I was not surprised to read that 8000 Chinese students have been expelled from US universities for cheating or that Chinese students were accused of cheating on college entrance exams. I have lived in China, and I used to work in an ESL program that catered to Chinese students.
What surprised me was the fact that someone dared to explain the cause of the problem: ‘American Universities Are Addicted to Chinese Students’. The author, Matt Schiavenza writes:
Chinese students represent 31 percent of all international students in the country and contributed an estimated $22 billion to the U.S. economy in 2014. …
Chinese students have become a big market in the United States—and nobody understands this better than the universities themselves. Over 60 percent of Chinese students cover the full cost of an American university education themselves, effectively subsidizing the education of their lower-income American peers. Some schools—such as Purdue University in Indiana—profit further by charging additional fees for international students.
The university I worked at was willing to put up with students who couldn’t read, write or speak English because they brought in a lot of revenue. These students were allowed to leave the ESL program before they made much progress because they didn’t want to “waste” time learning English.

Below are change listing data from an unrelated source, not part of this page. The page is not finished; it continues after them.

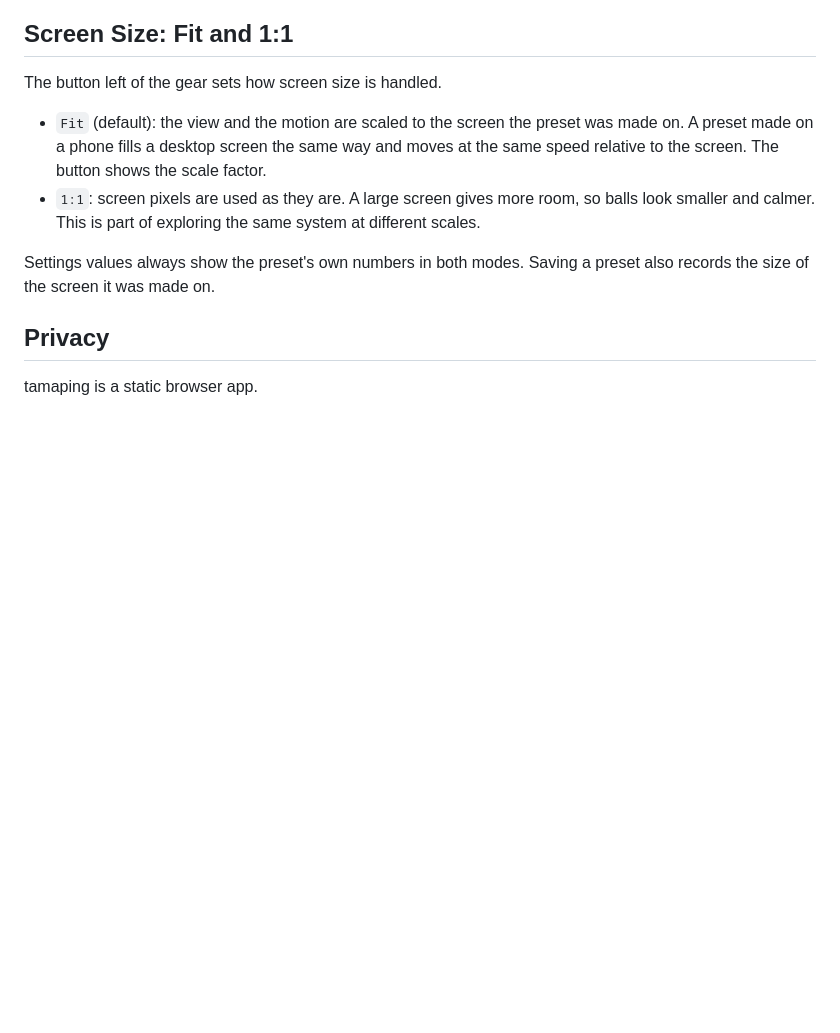
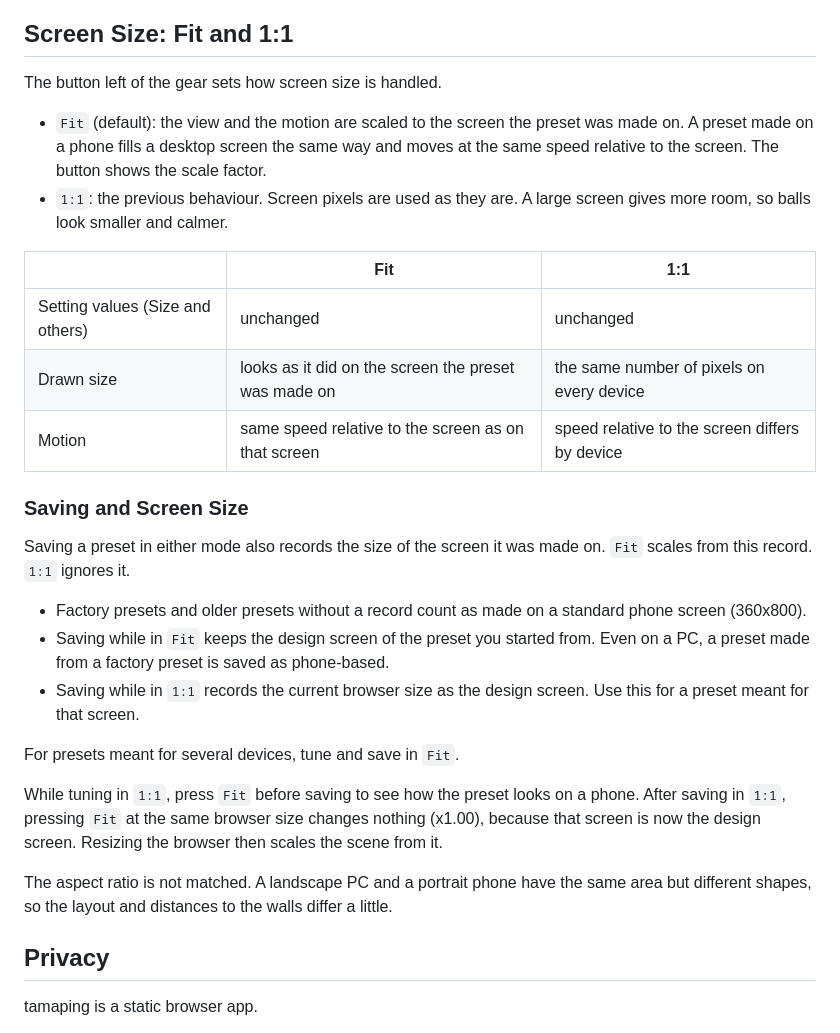
Before and after one commit to akiramaetomo/tamaping, a Markdown page: README.md, the part around the change. Rendered like a GitHub page; blank space fills up the shorter version.

Commit message:
docs: explain saving presets in Fit and 1:1
Co-Authored-By: Claude Opus 5.5 <noreply@anthropic.com>

```diff
--- a/README.md
+++ b/README.md
@@ -132,12 +132,38 @@ The button left of the gear sets how screen size is handled.
   preset was made on. A preset made on a phone fills a desktop screen the
   same way and moves at the same speed relative to the screen. The button
   shows the scale factor.
-- `1:1`: screen pixels are used as they are. A large screen gives more room,
-  so balls look smaller and calmer. This is part of exploring the same system
-  at different scales.
+- `1:1`: the previous behaviour. Screen pixels are used as they are. A large
+  screen gives more room, so balls look smaller and calmer.
 
-Settings values always show the preset's own numbers in both modes. Saving a
-preset also records the size of the screen it was made on.
+| | Fit | 1:1 |
+|---|---|---|
+| Setting values (Size and others) | unchanged | unchanged |
+| Drawn size | looks as it did on the screen the preset was made on | the same number of pixels on every device |
+| Motion | same speed relative to the screen as on that screen | speed relative to the screen differs by device |
+
+### Saving and Screen Size
+
+Saving a preset in either mode also records the size of the screen it was
+made on. `Fit` scales from this record. `1:1` ignores it.
+
+- Factory presets and older presets without a record count as made on a
+  standard phone screen (360x800).
+- Saving while in `Fit` keeps the design screen of the preset you started
+  from. Even on a PC, a preset made from a factory preset is saved as
+  phone-based.
+- Saving while in `1:1` records the current browser size as the design
+  screen. Use this for a preset meant for that screen.
+
+For presets meant for several devices, tune and save in `Fit`.
+
+While tuning in `1:1`, press `Fit` before saving to see how the preset looks
+on a phone. After saving in `1:1`, pressing `Fit` at the same browser size
+changes nothing (x1.00), because that screen is now the design screen.
+Resizing the browser then scales the scene from it.
+
+The aspect ratio is not matched. A landscape PC and a portrait phone have the
+same area but different shapes, so the layout and distances to the walls
+differ a little.
 
 ## Privacy
 
```
Also changed, not shown: README.ja.md (+32 -4 lines).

And unfortunately, it isn’t just a problem at smaller schools like the one I worked at. One of my students applied to a prestigious grad school in New York and was accepted — even though her English was nowhere near good enough for her to graduate work.
When a university is dependent on Chinese students as a source of revenue, it is hard to demand much from them. It is part of the business model that seems to be running a lot of universities these days. The customer is always right.